Historic American Landscape Survey
The Historic American Landscapes Survey (HALS) mission is to record historic landscapes in the United States and its territories through measured drawings and interpretive drawings, written histories, and large-format black and white photographs and color photographs. The National Park Service oversees the daily operation of HALS and formulates policies, sets standards, and drafts procedural guidelines in consultation with the American Society of Landscape Architects (ASLA). The ASLA provides professional guidance and technical advice through their Historic Preservation Professional Practice Network. The Prints & Photographs Division of the Library of Congress preserves the documentation for posterity and makes it available to the general public.
National Center for Preservation Technology and Training: Historic Landscapes
The National Center encourages research and partnerships in the field of historic landscape preservation to improve the technologies available to practitioners as they undertake the complex tasks of documenting, preserving, and interpreting the historic landscapes significant to a wide variety of people and cultures.
National Register Landscape Initiative
The National Park Service has initiated a study of the nomination of landscapes to the National Register of Historic Places. The effort is called the “National Register Landscape Initiative” (NRLI). It involves a number of stakeholders in the National Register program, especially those with an interest or expertise in landscape issues. For several months they will be meeting by webinar to identify and discuss the issues that hinder or foster landscape nominations.
National Register of Historic Places
The National Register of Historic Places is the official list of the Nation's historic places worthy of preservation. Authorized by the National Historic Preservation Act of 1966, the National Park Service's National Register of Historic Places is part of a national program to coordinate and support public and private efforts to identify, evaluate, and protect America's historic and archeological resources. Access National Register Bulletins
Olmsted Center for Landscape Preservation
The Olmsted Center for Landscape Preservation strengthens the capacity of parks and historic properties to manage cultural landscapes as part of our national heritage. Working in partnership with national parks, universities, government agencies, and non-profit organizations, the Olmsted Center provides a full range of technical assistance in cultural landscape research, planning, stewardship, and education. Founded at the Frederick Law Olmsted National Historic Site, the Olmsted Center perpetuates the traditions of the Olmsted Offices and Frederick Law Olmsted, Sr.'s lifelong commitment to people, parks, and public spaces.

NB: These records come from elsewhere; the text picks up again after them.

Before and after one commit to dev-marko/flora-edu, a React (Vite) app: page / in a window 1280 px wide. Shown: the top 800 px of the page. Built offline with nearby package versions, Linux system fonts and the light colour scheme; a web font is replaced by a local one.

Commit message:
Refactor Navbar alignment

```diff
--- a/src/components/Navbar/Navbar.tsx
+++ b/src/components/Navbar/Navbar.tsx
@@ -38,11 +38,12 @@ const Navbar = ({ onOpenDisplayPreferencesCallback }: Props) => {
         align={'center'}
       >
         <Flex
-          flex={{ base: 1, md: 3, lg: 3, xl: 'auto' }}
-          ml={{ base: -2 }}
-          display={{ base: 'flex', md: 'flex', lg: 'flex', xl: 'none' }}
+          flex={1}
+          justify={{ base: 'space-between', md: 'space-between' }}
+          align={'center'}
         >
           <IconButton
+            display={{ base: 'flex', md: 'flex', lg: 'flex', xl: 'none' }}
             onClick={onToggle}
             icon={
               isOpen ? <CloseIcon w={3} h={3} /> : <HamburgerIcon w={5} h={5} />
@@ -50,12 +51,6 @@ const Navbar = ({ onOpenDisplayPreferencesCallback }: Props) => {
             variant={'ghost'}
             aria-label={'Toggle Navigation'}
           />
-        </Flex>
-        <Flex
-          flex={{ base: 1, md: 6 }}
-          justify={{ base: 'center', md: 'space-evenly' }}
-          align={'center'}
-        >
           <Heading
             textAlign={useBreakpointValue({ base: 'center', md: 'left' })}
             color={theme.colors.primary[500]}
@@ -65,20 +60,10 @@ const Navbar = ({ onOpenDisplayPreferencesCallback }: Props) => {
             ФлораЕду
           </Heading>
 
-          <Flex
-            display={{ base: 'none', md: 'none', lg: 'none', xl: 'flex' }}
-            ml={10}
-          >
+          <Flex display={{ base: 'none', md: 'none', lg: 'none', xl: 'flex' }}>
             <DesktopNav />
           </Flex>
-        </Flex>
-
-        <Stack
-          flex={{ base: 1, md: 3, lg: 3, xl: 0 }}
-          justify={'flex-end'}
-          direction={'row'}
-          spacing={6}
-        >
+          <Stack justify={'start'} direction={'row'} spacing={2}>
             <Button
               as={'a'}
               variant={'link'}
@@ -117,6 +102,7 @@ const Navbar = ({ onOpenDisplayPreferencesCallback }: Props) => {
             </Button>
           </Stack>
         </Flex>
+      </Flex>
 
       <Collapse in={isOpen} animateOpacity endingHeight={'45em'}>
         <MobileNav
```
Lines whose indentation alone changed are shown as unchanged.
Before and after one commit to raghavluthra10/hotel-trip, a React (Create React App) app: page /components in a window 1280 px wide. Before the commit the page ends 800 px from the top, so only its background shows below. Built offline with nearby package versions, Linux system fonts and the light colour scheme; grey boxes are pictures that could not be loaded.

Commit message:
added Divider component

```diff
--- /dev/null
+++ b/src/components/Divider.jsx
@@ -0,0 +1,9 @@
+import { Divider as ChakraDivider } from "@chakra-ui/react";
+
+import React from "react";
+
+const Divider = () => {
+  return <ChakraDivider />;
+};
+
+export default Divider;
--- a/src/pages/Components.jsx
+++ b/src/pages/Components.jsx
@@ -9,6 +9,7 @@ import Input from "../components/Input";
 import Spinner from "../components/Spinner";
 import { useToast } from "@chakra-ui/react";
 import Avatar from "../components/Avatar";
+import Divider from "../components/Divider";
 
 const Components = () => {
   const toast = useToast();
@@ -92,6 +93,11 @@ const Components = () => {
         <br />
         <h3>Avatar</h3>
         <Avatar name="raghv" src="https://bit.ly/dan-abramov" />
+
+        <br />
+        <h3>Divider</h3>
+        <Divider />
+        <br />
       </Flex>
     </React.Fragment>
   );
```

The mission of the Archives of American Gardens: To collect and make available for research use unique, high quality images of and documentation relating to a wide variety of cultivated gardens throughout the United States that are not documented elsewhere since historic, designed and cultural landscapes are subject to change, loss and destruction. In this way, AAG strives to preserve and highlight a meaningful compendium of significant aspects of gardening in the United States for the benefit of researchers and the public today and in the future.